Excerpts from a dataset

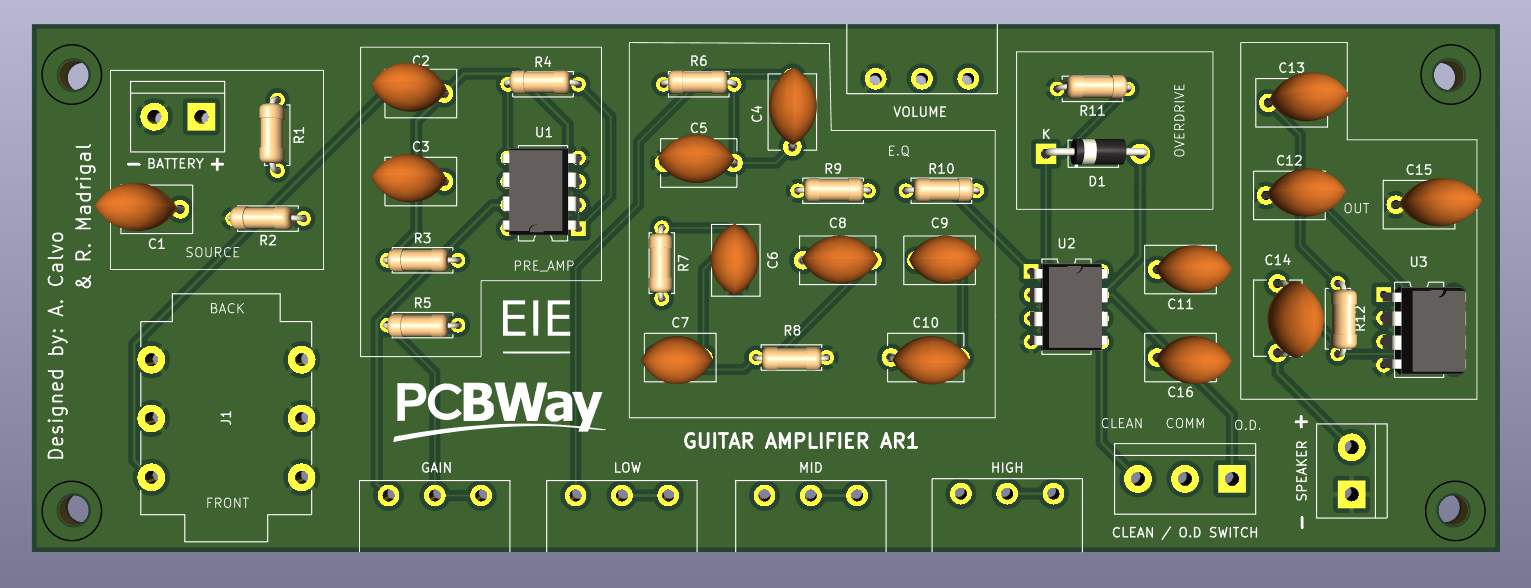
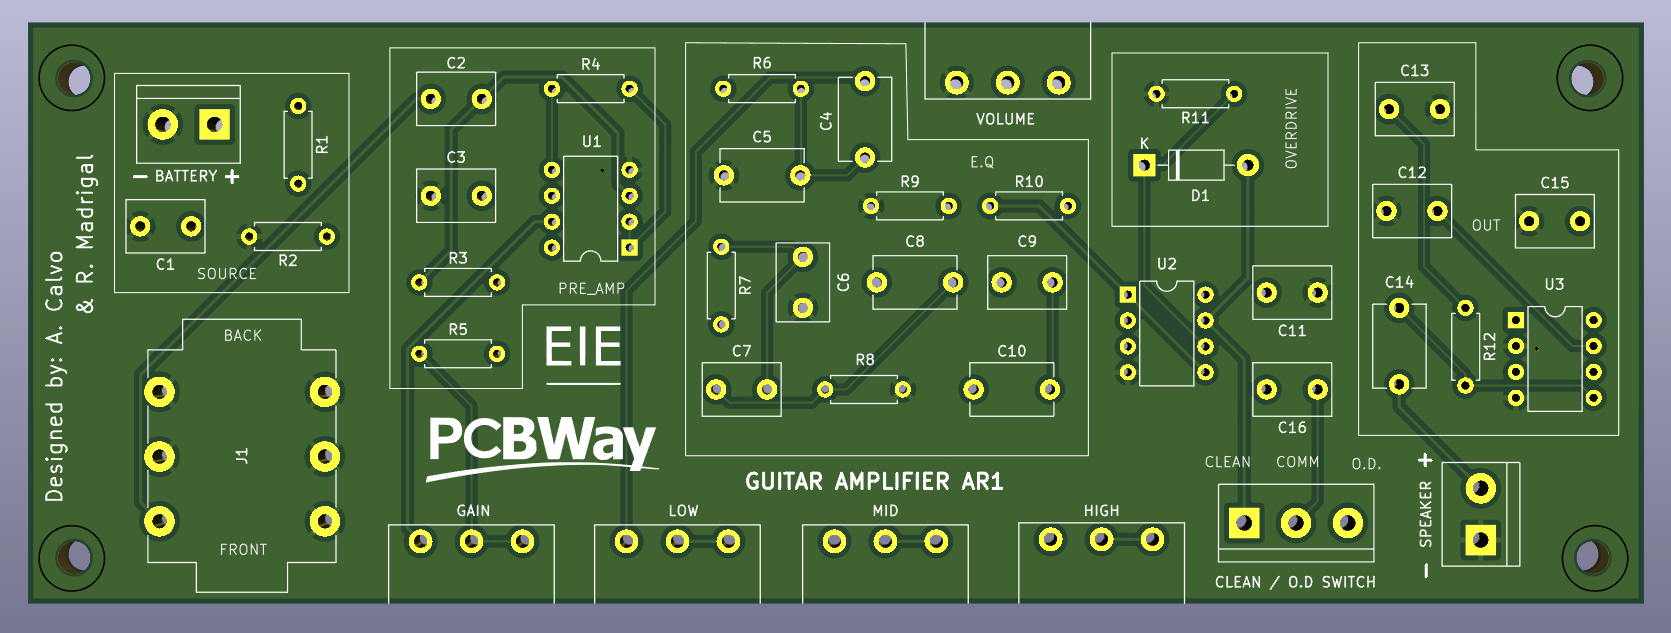
Agregando imagenes con modelos 3D en el README.md

Changed region(s): [[0.0, 0.0306, 1.0, 0.9796]]

diff --git a/README.md b/README.md
@@ -167,11 +167,11 @@ Una vez definido el circuito final, se diseñó la PCB en *KiCad* con una arquit
 
 </div>
 
-Además, se agregaron zonas de serigrafía, agujeros de montaje, así como textos identificativos y logotipos en el *silkscreen* con el nombre del proyecto y los autores.
+Además, se agregaron zonas de serigrafía, agujeros de montaje, así como textos identificativos y logotipos en el *silkscreen* con el nombre del proyecto y los autores. Como resultado final se muestra la PCB en el visor 3D de *KiCad* con y sin los modelos 3D 
 
 <div align="center">
 
-| ![Vista 3D Frontal de la PCB](images/Vista3DSuperior.png) |
+| ![Vista 3D Frontal de la PCB sin 3D](images/Vista3DSuperior.png) |
 |:--:|
 | *Vista 3D Frontal de la PCB en KiCad* |
 
@@ -179,8 +179,32 @@ Además, se agregaron zonas de serigrafía, agujeros de montaje, así como texto
 
 <div align="center">
 
-| ![Vista 3D Trasera de la PCB](images/Vista3DInferior.png) |
+| ![Vista 3D Trasera de la PCB sin 3D](images/Vista3DInferior.png) |
 |:--:|
 | *Vista 3D Trasera de la PCB en KiCad* |
+
+</div>
+
+<div align="center">
+
+| ![Vista 3D Frontal de la PCB con 3D](images/VistaModelos3DSuperior.png) |
+|:--:|
+| *Vista 3D Frontal de la PCB en KiCad con modelos 3D* |
+
+</div>
+
+<div align="center">
+
+| ![Vista 3D Lateral Izquierda de la PCB con 3D](images/VistaModelos3DLateral.png) |
+|:--:|
+| *Vista 3D Lateral Izquierda de la PCB en KiCad con modelos 3D* |
+
+</div>
+
+<div align="center">
+
+| ![Vista 3D Lateral Derecha de la PCB con 3D](images/VistaModelos3DLateral2.png) |
+|:--:|
+| *Vista 3D Lateral Derecha de la PCB en KiCad con modelos 3D* |
 
 </div>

Exercise aim - The answer must be a word-for-word copy of all the entries, containing no pictures.

Your solution -
Agregando imagenes con modelos 3D en el README.md

Changed region(s): [[0.0, 0.0306, 1.0, 0.9796]]

diff --git a/README.md b/README.md
@@ -167,11 +167,11 @@ Una vez definido el circuito final, se diseñó la PCB en *KiCad* con una arquit
 
 </div>
 
-Además, se agregaron zonas de serigrafía, agujeros de montaje, así como textos identificativos y logotipos en el *silkscreen* con el nombre del proyecto y los autores.
+Además, se agregaron zonas de serigrafía, agujeros de montaje, así como textos identificativos y logotipos en el *silkscreen* con el nombre del proyecto y los autores. Como resultado final se muestra la PCB en el visor 3D de *KiCad* con y sin los modelos 3D 
 
 <div align="center">
 
-| ![Vista 3D Frontal de la PCB](images/Vista3DSuperior.png) |
+| ![Vista 3D Frontal de la PCB sin 3D](images/Vista3DSuperior.png) |
 |:--:|
 | *Vista 3D Frontal de la PCB en KiCad* |
 
@@ -179,8 +179,32 @@ Además, se agregaron zonas de serigrafía, agujeros de montaje, así como texto
 
 <div align="center">
 
-| ![Vista 3D Trasera de la PCB](images/Vista3DInferior.png) |
+| ![Vista 3D Trasera de la PCB sin 3D](images/Vista3DInferior.png) |
 |:--:|
 | *Vista 3D Trasera de la PCB en KiCad* |
+
+</div>
+
+<div align="center">
+
+| ![Vista 3D Frontal de la PCB con 3D](images/VistaModelos3DSuperior.png) |
+|:--:|
+| *Vista 3D Frontal de la PCB en KiCad con modelos 3D* |
+
+</div>
+
+<div align="center">
+
+| ![Vista 3D Lateral Izquierda de la PCB con 3D](images/VistaModelos3DLateral.png) |
+|:--:|
+| *Vista 3D Lateral Izquierda de la PCB en KiCad con modelos 3D* |
+
+</div>
+
+<div align="center">
+
+| ![Vista 3D Lateral Derecha de la PCB con 3D](images/VistaModelos3DLateral2.png) |
+|:--:|
+| *Vista 3D Lateral Derecha de la PCB en KiCad con modelos 3D* |
 
 </div>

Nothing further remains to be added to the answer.